By Andrew Lopez
After releasing their least acclaimed and most scrutinized album, “First Impressions of Earth” in 2006, members of The Strokes decided to take a long break from one another. During their time apart, lead singer Julian Casablancas and guitarist, Albert Hammond Jr. both released solo albums as it looked like the Strokes might fall by the wayside. With their newest release, “Angles,” it seems as though a little time off might have been exactly what was needed.
According to an interview with Pitchfork though, the process of making the album was less than organized or unified. Casablancas, reportedly tired of being the creative decision maker, and distanced himself from the band by sending in his vocals electronically and communicating with the band largely by email. Valensi, also a guitar player for the band, described the process as “awful.” Nevertheless, any strain exhibited in making “Angles” isn’t obvious when listening to the album.

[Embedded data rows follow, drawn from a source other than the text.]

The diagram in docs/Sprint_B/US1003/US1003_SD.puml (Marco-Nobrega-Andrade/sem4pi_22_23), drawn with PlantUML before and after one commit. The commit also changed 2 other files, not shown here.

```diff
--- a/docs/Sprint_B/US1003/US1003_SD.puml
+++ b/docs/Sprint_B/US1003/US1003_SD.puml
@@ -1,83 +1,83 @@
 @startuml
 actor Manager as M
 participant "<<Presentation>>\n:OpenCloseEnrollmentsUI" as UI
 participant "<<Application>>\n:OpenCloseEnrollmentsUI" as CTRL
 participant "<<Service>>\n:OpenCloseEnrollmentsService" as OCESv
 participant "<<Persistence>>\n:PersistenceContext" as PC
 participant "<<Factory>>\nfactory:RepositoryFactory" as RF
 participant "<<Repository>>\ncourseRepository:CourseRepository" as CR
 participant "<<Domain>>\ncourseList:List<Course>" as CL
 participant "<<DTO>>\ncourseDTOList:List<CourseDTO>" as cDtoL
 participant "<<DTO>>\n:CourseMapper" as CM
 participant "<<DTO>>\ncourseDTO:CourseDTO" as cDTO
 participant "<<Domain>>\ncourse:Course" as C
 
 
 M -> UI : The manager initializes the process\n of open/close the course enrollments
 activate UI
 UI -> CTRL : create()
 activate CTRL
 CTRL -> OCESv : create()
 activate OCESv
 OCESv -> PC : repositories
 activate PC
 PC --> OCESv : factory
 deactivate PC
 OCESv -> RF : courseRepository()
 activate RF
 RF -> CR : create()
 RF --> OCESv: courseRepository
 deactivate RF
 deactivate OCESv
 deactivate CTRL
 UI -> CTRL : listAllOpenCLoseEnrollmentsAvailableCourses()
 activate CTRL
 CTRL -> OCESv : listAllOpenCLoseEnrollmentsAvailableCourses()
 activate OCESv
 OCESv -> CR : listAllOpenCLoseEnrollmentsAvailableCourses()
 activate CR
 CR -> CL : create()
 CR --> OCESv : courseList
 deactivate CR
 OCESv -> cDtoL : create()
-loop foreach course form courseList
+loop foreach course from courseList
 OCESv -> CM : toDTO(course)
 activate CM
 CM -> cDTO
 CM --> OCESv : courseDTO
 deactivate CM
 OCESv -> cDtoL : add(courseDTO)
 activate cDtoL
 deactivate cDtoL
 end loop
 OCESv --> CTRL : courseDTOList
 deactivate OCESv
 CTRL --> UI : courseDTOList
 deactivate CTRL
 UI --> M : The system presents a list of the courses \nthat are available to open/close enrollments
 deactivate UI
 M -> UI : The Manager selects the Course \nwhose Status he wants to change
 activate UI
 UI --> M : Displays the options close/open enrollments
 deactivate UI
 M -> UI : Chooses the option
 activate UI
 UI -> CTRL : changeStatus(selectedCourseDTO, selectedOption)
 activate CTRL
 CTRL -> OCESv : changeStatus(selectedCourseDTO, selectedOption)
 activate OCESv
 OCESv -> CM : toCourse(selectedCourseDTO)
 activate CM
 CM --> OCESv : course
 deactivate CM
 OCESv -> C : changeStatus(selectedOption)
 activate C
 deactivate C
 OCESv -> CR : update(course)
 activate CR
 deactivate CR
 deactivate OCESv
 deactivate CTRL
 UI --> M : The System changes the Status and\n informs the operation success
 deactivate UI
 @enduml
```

Right out of the gates, “Machu Pichu” opens with classic Strokes guitar picking, pairing it with a new wave groove that is new to the band’s sound. A few things are clearly different from past albums almost immediately: Casablancas’ vocal range has expanded, experimentation with layering guitars adds depth to songs and there is a definite feel of collaboration not previously felt before. The opening track is filled with fuzzy guitar riffing and an ever so subtle addition of hand percussion mixed low in the background. The Strokes seem reinvigorated, with new ideas ready to share with listeners.
The album’s first single, “Under Cover of Darkness,” is more reminiscent of jingly, ‘60s style pop music as a coating of guitars call and respond to one another, intricately weaving to create undeniably catchy, seemingly effortless verses and chorus. The bridge features a clean, precise, standard guitar solo reminiscent of their first two classic albums, “Is This It” and “Room on Fire.” It’s an excellent choice for their first single in five years.
“Games,” the album’s sixth track slows the pace down considerably, reducing the energy to moody, guitar-led balladry. Casablancas uses this platform to show off the versatility in his voice, offering up a much broader range than ever before heard on a Strokes album. The drawback of this new discovery is of course the absence of challenging guitar work that makes it possible to focus solely on vocals. The song interests, but doesn’t excite like The Strokes are normally capable of doing.
For those hoping The Strokes would make a drastic change (which probably wasn’t many), they will have to look elsewhere. For fans hoping to see the band return to the sound established on their first two albums before misfiring with “First Impressions,” there will be signs of encouragement as “Angles” sounds more like it should be their third album and not their fourth.
It’s clear still that after years apart and tension in learning how to collaborate with each other, if The Strokes can figure things out, they’ll produce an even better album than “Angles.”
3.5 stars out of 5